Being overweight in childhood and young adulthood is typically associated with an increased risk of developing type 2 diabetes later in life.
To determine whether overweight boys who normalize their weight from age 7-18 could reverse the negative impact of being overweight in childhood, this study examined the links between overweight patterns defined as combinations of weight status in childhood and young adulthood, and later development of type 2 diabetes.
The research analysis indicates that being overweight in childhood (5.4 percent of the men) and in young adulthood (8.2 percent of the men) was associated with increased risks of type 2 diabetes.

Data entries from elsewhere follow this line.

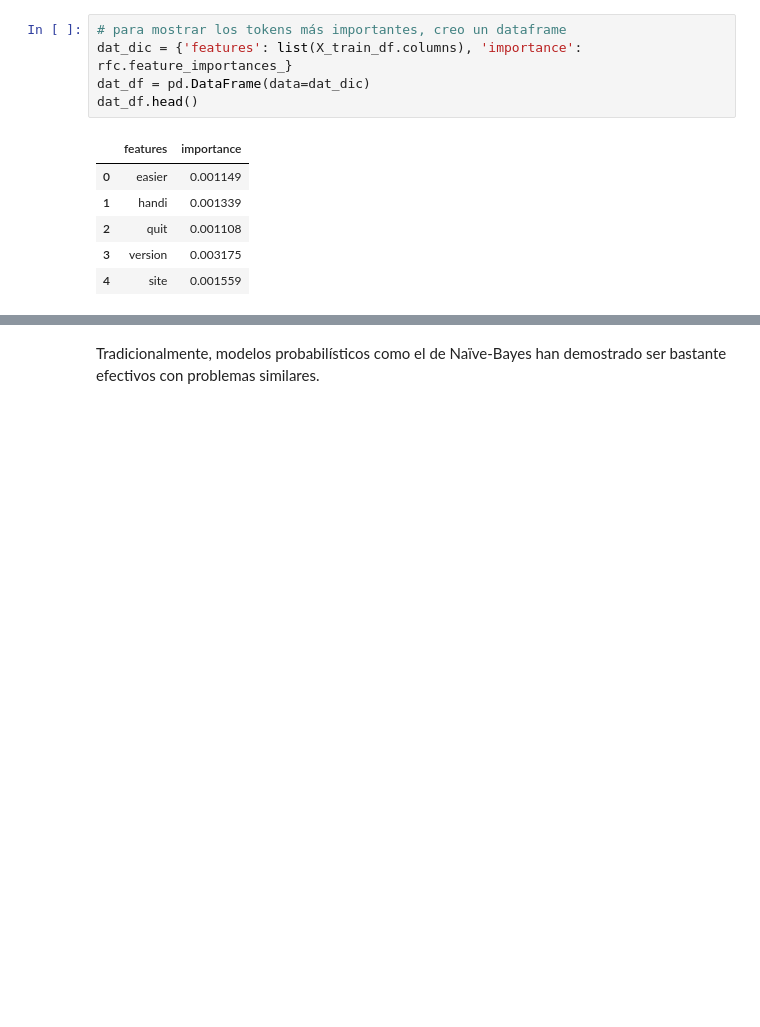
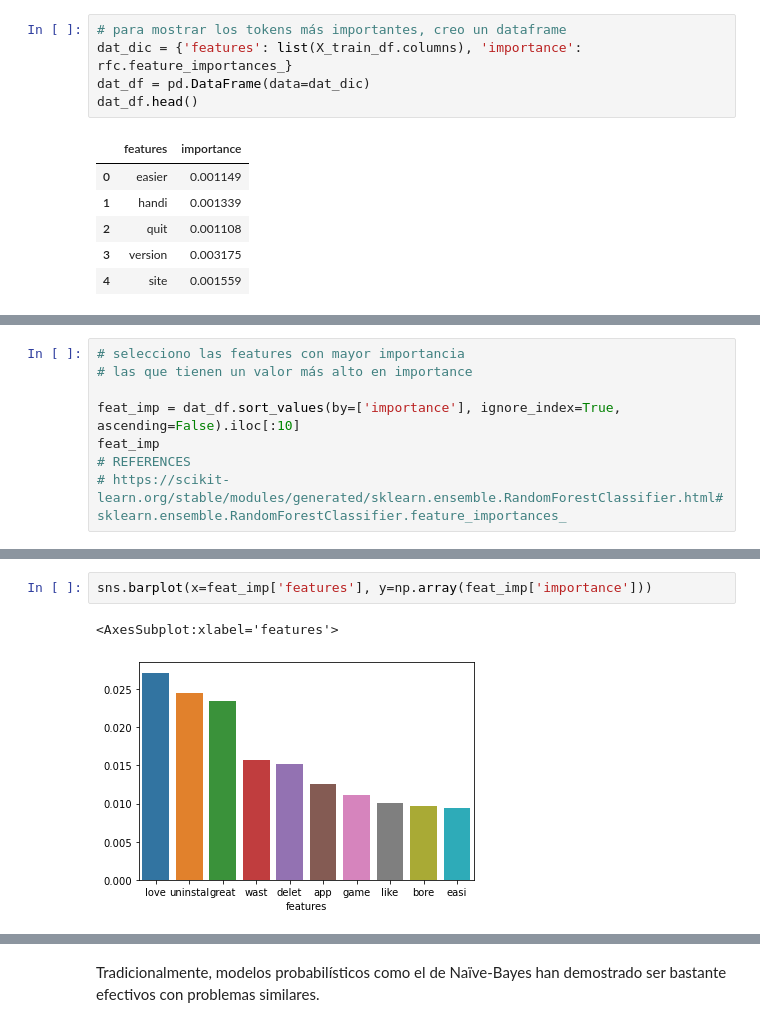
Before and after one commit to angelbujalance/MAME_PEC, a Jupyter notebook: 20221_M2.855_PEC3_Enunciado.ipynb, the cells around one changed output, grey strips where cells are left out. Saved outputs shown, nothing was run; the diff lists cells and outputs as text; blank space fills up the shorter version.

```diff
--- a/20221_M2.855_PEC3_Enunciado.ipynb
+++ b/20221_M2.855_PEC3_Enunciado.ipynb
@@ -1490,0 +1472,8 @@ dat_df.head()
+# %%
+# selecciono las features con mayor importancia
+# las que tienen un valor más alto en importance
+
+feat_imp = dat_df.sort_values(by=['importance'], ignore_index=True, ascending=False).iloc[:10]
+feat_imp
+# REFERENCES
+# https://scikit-learn.org/stable/modules/generated/sklearn.ensemble.RandomForestClassifier.html#sklearn.ensemble.RandomForestClassifier.feature_importances_
@@ -1490,0 +1492,5 @@ dat_df.head()
+# %%
+sns.barplot(x=feat_imp['features'], y=np.array(feat_imp['importance']))
+# %% [output]
+<AxesSubplot:xlabel='features'>
+[figure, added]
```
Also changed, not shown: parts of 6 cells of this notebook.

A total of 6,710 of the men were classified as having type 2 diabetes at 30 years of age or older, according to the Danish National Patient Register.
While 40 percent of the males in the study who were overweight as children were also overweight in young adulthood, boys who normalized their weight by young adulthood had a comparable risk of type 2 diabetes as men who were never overweight.
Men who were persistently overweight or became overweight as young adults had three times the risk of developing type 2 diabetes, as compared with non-overweight men who were overweight as children.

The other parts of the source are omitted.